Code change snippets
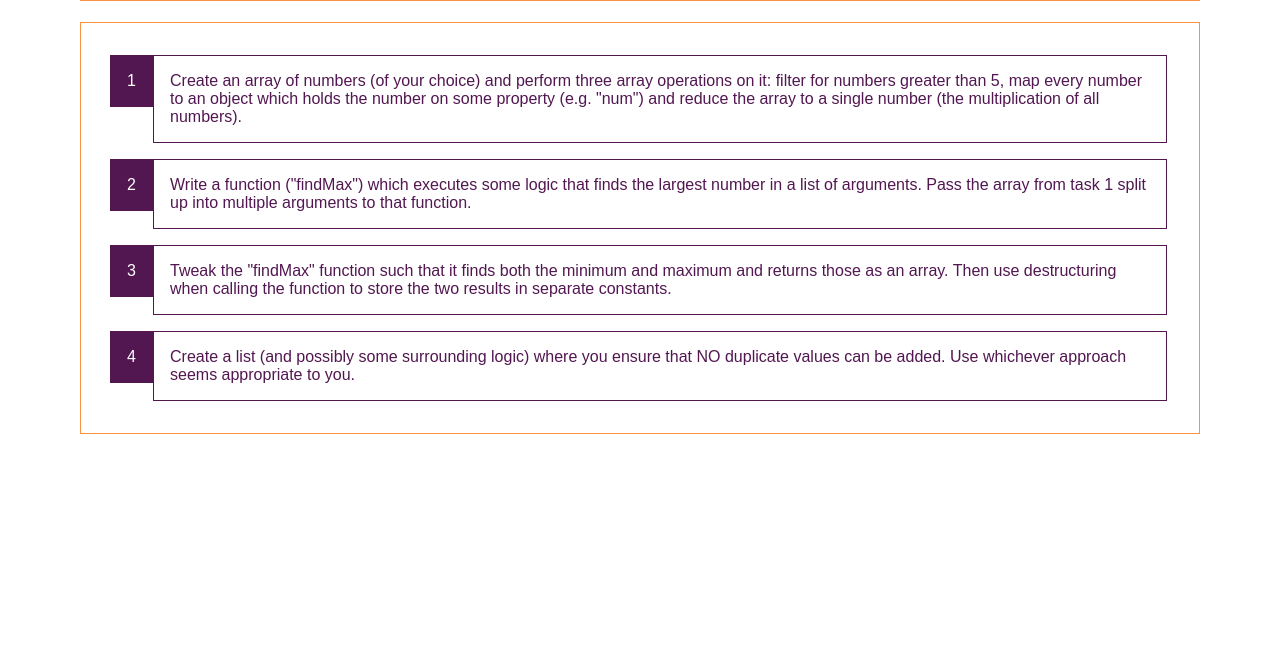
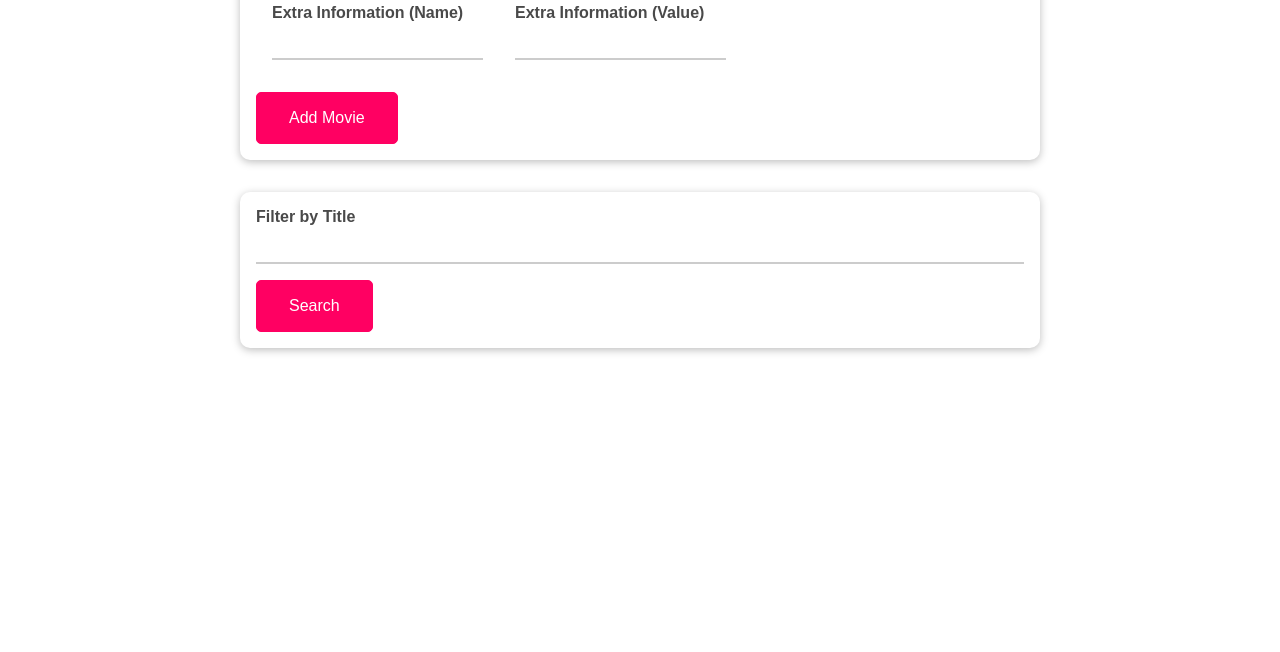
Before and after one commit to CoreyNoble/JavaScript-The-Complete-Guide, a plain HTML site: page index.html in a window 1280 px wide. Shown: the part 148-800 px from the top of the page. Drawn offline with Linux system fonts and the light colour scheme.

Commit message:
213 - Init - What's an Object?

```diff
--- /dev/null
+++ b/assets/styles/app.css
@@ -0,0 +1,91 @@
+* {
+  box-sizing: border-box;
+}
+
+html {
+  font-family: sans-serif;
+}
+
+body {
+  margin: 0;
+}
+
+label {
+  font-weight: bold;
+  display: block;
+  color: #494949;
+}
+
+input {
+  font: inherit;
+  border: none;
+  border-bottom: 2px solid #ccc;
+  color: #494949;
+  width: 100%;
+  display: block;
+  margin: 1rem 0;
+}
+
+input:focus {
+  outline: none;
+  border-color: #ff0062;
+}
+
+button {
+  font: inherit;
+  border: 1px solid #ff0062;
+  color: white;
+  padding: 1rem 2rem;
+  border-radius: 5px;
+  background: #ff0062;
+  cursor: pointer;
+}
+
+button:focus {
+  outline: none;
+}
+
+button:hover,
+button:active {
+  background: #ff3482;
+  border-color: #ff3482;
+}
+
+.card {
+  padding: 1rem;
+  border-radius: 10px;
+  box-shadow: 0 2px 8px rgba(0, 0, 0, 0.26);
+}
+
+.inline-controls {
+  display: flex;
+}
+
+.control {
+  margin: 1rem;
+}
+
+#user-input,
+#movie-list,
+#filter {
+  width: 50rem;
+  max-width: 90%;
+  margin: 2rem auto;
+}
+
+#movie-list {
+  display: none;
+  list-style: none;
+  padding: 1rem;
+}
+
+#movie-list.visible {
+  display: block;
+}
+
+#movie-list li {
+  margin: 1rem;
+  color: #ff0062;
+  font-weight: bold;
+  font-size: 1.5rem;
+}
--- a/assignment.js
+++ /dev/null
@@ -1,59 +0,0 @@
-const numbers = [1, -22, 100, 4, 5, 6];
-
-// 1a
-const numGreater5 = numbers.filter(val => val > 5);
-console.log(numGreater5);
-
-// 1b
-const mappedNumbers = numbers.map(val => ({num: val}));
-console.log(mappedNumbers);
-
-// 1c
-const multiplication = numbers.reduce(
-  (curResult, curValue) => curResult * curValue,
-  1
-);
-console.log(multiplication);
-
-
-// 2
-function findMax(...nums) {
-  let curMax = nums[0];
-  for (const num of nums) {
-    if (num > curMax) {
-      curMax = num;
-    }
-  }
-  return curMax;
-};
-
-console.log(findMax(...numbers));
-
-
-// 3
-function findMinMax(...nums) {
-  let curMax = nums[0];
-  let curMin = nums[0];
-  for (const num of nums) {
-    if (num > curMax) {
-      curMax = num;
-    }
-    if (num < curMin) {
-      curMin = num;
-    }
-  }
-  return [curMin, curMax];
-};
-
-const [min, max] = findMinMax(...numbers);
-
-console.log(min, max);
-
-
-// 4
-const userIds = new Set();
-userIds.add(10);
-userIds.add(-5);
-userIds.add(-5);
-
-console.log(userIds);
--- a/index.html
+++ b/index.html
@@ -4,34 +4,33 @@
     <meta charset="UTF-8" />
     <meta name="viewport" content="width=device-width, initial-scale=1.0" />
     <meta http-equiv="X-UA-Compatible" content="ie=edge" />
-    <title>Assignment - Arrays & Iterables</title>
-    <link rel="stylesheet" href="styles.css" />
-    <script src="assignment.js" defer></script>
+    <title>Working with Objects</title>
+    <link rel="stylesheet" href="assets/styles/app.css" />
+    <script src="assets/scripts/objects.js" defer></script>
   </head>
   <body>
-    <h1>Assignment - Arrays & Iterables</h1>
-    <ol>
-      <li>
-        Create an array of numbers (of your choice) and perform three array
-        operations on it: filter for numbers greater than 5, map every number to
-        an object which holds the number on some property (e.g. "num") and
-        reduce the array to a single number (the multiplication of all numbers).
-      </li>
-      <li>
-        Write a function ("findMax") which executes some logic that finds the
-        largest number in a list of arguments. Pass the array from task 1 split
-        up into multiple arguments to that function.
-      </li>
-      <li>
-        Tweak the "findMax" function such that it finds both the minimum and
-        maximum and returns those as an array. Then use destructuring when
-        calling the function to store the two results in separate constants.
-      </li>
-      <li>
-        Create a list (and possibly some surrounding logic) where you ensure
-        that NO duplicate values can be added. Use whichever approach seems
-        appropriate to you.
-      </li>
-    </ol>
+    <section id="user-input" class="card">
+      <div class="control">
+        <label for="title">Favorite Movie</label>
+        <input type="text" id="title" />
+      </div>
+      <div class="inline-controls">
+        <div class="control">
+          <label for="extra-name">Extra Information (Name)</label>
+          <input type="text" id="extra-name" />
+        </div>
+        <div class="control">
+          <label for="extra-value">Extra Information (Value)</label>
+          <input type="text" id="extra-value" />
+        </div>
+      </div>
+      <button id="add-movie-btn">Add Movie</button>
+    </section>
+    <section id="filter" class="card">
+      <label for="filter-title">Filter by Title</label>
+      <input type="text" id="filter-title" />
+      <button id="search-btn">Search</button>
+    </section>
+    <ul id="movie-list" class="card"></ul>
   </body>
 </html>
--- a/styles.css
+++ /dev/null
@@ -1,49 +0,0 @@
-html {
-  font-family: sans-serif;
-}
-
-body {
-  margin: 5rem;
-  color: #521751;
-}
-
-h1 {
-  background: #fa923f;
-  color: white;
-  padding: 1rem;
-}
-
-ol {
-  counter-reset: list-counter;
-  list-style: none;
-  margin: 0;
-  padding: 1rem;
-  border: 1px solid #fa923f;
-}
-
-li {
-  counter-increment: list-counter;
-  padding: 1rem;
-  margin: 1rem 1rem 1rem 3.5rem;
-  border: 1px solid #521751;
-  position: relative;
-}
-
-li:before {
-  content: counter(list-counter);
-  margin-right: 0.5rem;
-  padding: 1rem;
-  background: #521751;
-  color: white;
-  position: absolute;
-  left: -2.75rem;
-  top: -1px;
-  border: 1px solid #521751;
-}
-
-li:hover,
-li:active {
-  border-color: #fa923f;
-  color: white;
-  background: #fa923f;
-}
```
Also changed, not shown: assets/scripts/objects.js (added).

*Exercise objective*.
The answer must be every line from the records above that contains the word "filter", copied out.

*Response below*.
+#filter {
-const numGreater5 = numbers.filter(val => val > 5);
-        operations on it: filter for numbers greater than 5, map every number to
+    <section id="filter" class="card">
+      <label for="filter-title">Filter by Title</label>
+      <input type="text" id="filter-title" />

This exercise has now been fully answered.